*** Opening Task inputs ***

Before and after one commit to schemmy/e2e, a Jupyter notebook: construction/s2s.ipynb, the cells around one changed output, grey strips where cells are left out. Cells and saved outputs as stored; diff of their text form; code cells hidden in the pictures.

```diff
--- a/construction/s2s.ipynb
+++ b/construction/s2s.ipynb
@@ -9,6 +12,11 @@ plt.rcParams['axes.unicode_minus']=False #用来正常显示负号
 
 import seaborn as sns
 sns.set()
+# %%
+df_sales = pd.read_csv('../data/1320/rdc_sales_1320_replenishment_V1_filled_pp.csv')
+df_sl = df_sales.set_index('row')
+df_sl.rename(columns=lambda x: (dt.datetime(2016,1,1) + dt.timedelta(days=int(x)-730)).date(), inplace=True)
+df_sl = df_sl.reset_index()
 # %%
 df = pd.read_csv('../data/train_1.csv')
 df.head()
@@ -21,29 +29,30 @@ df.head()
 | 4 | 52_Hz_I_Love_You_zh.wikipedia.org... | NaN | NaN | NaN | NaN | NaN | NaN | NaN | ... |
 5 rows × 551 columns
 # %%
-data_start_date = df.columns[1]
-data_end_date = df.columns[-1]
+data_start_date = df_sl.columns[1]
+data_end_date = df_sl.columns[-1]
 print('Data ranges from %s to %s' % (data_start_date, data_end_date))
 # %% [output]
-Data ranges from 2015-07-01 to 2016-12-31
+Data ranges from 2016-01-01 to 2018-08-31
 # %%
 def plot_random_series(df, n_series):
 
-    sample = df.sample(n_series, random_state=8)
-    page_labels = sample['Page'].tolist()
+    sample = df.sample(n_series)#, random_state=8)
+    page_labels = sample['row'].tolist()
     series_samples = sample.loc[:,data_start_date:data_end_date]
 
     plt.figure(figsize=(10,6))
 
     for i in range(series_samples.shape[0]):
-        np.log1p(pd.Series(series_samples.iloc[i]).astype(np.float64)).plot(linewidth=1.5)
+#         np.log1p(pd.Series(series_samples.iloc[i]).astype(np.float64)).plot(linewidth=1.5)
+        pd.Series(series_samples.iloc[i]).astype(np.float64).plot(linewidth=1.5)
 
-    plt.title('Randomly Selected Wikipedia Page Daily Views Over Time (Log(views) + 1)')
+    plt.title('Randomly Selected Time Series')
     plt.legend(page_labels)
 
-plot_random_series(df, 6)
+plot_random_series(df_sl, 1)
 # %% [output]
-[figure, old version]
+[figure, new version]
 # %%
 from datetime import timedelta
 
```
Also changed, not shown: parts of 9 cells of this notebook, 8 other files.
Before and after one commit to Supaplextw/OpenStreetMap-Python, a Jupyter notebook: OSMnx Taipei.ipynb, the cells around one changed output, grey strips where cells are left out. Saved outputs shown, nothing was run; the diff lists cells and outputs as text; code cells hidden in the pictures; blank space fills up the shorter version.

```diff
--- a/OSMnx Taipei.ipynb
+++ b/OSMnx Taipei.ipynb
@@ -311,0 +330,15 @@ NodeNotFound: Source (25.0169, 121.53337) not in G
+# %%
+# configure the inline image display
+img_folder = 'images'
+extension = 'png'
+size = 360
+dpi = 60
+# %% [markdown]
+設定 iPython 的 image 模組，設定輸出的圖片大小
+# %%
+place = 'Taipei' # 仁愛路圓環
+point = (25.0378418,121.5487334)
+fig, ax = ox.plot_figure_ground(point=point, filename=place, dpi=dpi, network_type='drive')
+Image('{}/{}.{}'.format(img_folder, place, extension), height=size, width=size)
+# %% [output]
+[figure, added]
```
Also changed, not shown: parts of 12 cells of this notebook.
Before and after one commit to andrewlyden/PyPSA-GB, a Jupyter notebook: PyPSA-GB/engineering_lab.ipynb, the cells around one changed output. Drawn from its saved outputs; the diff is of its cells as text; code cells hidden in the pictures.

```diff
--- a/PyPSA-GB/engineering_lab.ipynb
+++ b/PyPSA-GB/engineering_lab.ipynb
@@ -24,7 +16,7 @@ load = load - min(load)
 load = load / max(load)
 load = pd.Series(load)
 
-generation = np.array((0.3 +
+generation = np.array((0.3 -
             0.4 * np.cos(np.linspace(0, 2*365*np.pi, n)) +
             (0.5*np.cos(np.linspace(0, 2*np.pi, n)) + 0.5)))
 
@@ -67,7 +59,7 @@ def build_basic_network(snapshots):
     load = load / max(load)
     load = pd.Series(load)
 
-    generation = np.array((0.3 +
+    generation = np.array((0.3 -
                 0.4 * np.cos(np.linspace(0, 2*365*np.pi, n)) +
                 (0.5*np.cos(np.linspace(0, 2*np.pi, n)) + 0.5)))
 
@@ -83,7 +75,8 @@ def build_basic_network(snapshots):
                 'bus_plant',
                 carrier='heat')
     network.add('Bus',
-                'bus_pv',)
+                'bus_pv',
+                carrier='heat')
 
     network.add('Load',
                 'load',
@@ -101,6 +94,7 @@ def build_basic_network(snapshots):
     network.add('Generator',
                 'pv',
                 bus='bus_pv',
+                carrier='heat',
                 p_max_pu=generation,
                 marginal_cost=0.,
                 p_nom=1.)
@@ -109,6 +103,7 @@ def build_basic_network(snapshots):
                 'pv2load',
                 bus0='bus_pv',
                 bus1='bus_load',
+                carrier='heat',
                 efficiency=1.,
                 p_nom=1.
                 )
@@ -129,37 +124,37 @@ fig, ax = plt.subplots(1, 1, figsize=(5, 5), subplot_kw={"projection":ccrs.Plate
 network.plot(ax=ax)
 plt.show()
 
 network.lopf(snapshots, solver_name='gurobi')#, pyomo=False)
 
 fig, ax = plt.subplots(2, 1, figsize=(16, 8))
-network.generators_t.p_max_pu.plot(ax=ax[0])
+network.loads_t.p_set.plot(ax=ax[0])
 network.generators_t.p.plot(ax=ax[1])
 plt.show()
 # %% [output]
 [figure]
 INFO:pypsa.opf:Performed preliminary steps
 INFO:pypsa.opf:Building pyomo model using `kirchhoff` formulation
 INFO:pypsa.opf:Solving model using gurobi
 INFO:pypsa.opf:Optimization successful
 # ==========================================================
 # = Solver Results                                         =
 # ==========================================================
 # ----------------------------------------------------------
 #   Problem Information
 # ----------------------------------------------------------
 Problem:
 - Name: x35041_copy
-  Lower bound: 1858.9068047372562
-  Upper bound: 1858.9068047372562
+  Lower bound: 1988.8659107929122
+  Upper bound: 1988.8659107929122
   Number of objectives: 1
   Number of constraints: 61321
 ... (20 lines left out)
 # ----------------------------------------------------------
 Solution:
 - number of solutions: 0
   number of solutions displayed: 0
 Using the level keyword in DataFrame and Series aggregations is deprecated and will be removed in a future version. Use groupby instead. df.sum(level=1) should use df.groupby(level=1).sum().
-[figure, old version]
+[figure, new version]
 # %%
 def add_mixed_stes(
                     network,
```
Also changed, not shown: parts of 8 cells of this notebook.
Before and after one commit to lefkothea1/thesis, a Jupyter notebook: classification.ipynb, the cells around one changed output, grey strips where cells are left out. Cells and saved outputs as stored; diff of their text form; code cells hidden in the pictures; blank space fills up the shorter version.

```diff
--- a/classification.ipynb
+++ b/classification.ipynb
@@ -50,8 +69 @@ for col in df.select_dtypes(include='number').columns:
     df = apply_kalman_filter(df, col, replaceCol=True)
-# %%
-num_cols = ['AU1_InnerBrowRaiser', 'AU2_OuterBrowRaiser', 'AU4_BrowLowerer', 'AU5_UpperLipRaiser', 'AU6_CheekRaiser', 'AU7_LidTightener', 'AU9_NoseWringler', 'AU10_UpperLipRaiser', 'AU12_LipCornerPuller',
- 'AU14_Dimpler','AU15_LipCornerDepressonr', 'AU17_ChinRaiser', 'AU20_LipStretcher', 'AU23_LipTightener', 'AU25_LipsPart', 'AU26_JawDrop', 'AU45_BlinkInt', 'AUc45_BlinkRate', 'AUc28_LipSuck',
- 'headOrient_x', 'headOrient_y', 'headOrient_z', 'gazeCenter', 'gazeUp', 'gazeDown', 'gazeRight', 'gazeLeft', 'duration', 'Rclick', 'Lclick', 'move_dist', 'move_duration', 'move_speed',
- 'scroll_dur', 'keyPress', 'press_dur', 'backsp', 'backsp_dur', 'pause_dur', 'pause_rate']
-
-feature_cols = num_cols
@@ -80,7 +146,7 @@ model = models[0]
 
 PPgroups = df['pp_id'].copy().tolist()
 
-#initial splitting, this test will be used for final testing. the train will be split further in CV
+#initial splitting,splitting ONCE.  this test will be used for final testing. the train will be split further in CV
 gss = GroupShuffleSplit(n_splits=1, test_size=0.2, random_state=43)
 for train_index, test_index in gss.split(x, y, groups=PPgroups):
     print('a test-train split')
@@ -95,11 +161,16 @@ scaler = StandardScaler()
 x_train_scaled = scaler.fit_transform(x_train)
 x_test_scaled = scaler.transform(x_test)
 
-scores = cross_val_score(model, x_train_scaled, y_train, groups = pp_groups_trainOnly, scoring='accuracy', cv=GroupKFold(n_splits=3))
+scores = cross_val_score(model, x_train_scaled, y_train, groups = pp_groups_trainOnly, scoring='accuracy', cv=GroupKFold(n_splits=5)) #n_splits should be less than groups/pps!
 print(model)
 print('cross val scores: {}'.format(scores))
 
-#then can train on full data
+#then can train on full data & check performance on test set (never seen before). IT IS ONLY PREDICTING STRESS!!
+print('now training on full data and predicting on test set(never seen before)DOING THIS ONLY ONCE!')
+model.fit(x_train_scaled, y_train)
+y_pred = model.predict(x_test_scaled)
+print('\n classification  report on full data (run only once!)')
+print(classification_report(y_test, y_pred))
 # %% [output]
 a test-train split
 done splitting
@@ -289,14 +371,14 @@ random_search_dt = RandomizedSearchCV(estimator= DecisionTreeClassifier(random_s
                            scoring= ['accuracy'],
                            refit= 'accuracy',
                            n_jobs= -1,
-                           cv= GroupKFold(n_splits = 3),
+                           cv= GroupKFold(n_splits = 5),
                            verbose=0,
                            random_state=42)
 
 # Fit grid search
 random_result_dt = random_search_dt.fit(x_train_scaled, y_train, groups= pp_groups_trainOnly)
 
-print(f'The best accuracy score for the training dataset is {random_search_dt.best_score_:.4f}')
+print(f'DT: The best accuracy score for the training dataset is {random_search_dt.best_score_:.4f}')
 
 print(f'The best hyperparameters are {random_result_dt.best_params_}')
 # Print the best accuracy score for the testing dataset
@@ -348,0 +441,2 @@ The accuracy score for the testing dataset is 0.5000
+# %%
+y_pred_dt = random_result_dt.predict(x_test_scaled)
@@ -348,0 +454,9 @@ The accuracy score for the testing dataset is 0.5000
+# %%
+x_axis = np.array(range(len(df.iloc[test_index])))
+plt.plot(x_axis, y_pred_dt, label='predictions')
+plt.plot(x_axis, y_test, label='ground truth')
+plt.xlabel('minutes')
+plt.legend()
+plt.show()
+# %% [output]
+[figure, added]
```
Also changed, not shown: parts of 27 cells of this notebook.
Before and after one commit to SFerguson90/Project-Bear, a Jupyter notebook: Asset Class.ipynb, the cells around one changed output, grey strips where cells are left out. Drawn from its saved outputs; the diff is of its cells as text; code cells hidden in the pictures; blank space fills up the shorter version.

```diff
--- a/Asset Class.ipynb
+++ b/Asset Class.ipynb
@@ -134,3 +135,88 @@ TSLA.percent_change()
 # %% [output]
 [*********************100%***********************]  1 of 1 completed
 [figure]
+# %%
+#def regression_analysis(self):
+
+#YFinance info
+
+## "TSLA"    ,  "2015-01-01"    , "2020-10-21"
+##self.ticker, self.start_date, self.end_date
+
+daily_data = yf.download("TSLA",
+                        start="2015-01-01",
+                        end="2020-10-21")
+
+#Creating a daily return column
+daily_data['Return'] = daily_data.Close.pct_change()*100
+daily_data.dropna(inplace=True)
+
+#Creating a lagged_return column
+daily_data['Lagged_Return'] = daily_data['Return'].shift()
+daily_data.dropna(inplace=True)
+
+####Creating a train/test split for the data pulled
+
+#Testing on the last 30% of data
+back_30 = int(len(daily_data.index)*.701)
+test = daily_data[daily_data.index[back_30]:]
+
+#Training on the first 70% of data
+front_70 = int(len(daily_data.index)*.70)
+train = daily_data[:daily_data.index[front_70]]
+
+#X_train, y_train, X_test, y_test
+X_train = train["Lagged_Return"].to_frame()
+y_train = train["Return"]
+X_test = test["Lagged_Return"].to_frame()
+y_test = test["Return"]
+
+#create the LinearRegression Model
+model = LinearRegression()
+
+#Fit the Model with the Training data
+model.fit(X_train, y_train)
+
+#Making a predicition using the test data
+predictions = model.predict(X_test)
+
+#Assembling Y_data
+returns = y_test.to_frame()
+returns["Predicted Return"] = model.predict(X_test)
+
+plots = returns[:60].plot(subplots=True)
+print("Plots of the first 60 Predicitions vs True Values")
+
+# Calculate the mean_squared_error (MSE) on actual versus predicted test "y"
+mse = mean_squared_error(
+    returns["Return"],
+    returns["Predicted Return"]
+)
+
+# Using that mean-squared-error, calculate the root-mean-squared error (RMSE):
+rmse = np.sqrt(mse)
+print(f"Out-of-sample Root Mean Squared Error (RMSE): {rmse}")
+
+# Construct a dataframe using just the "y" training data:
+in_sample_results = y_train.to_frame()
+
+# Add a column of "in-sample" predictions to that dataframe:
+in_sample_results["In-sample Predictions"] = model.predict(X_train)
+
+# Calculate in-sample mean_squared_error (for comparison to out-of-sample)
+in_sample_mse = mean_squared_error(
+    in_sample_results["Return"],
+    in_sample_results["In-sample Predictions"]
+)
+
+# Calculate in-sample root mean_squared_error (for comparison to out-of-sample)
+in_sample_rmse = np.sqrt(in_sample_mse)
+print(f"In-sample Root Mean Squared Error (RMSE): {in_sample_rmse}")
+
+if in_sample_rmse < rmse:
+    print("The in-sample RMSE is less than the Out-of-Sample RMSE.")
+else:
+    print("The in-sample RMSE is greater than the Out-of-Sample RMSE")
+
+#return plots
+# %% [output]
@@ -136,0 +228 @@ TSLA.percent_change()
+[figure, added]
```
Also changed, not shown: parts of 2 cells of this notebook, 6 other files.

*** Closing Task inputs ***

Work request: The lines above that hold the word "heat" should be found and copied out.

Exercise output:
                 carrier='heat')
+                carrier='heat')
+                carrier='heat',
+                carrier='heat',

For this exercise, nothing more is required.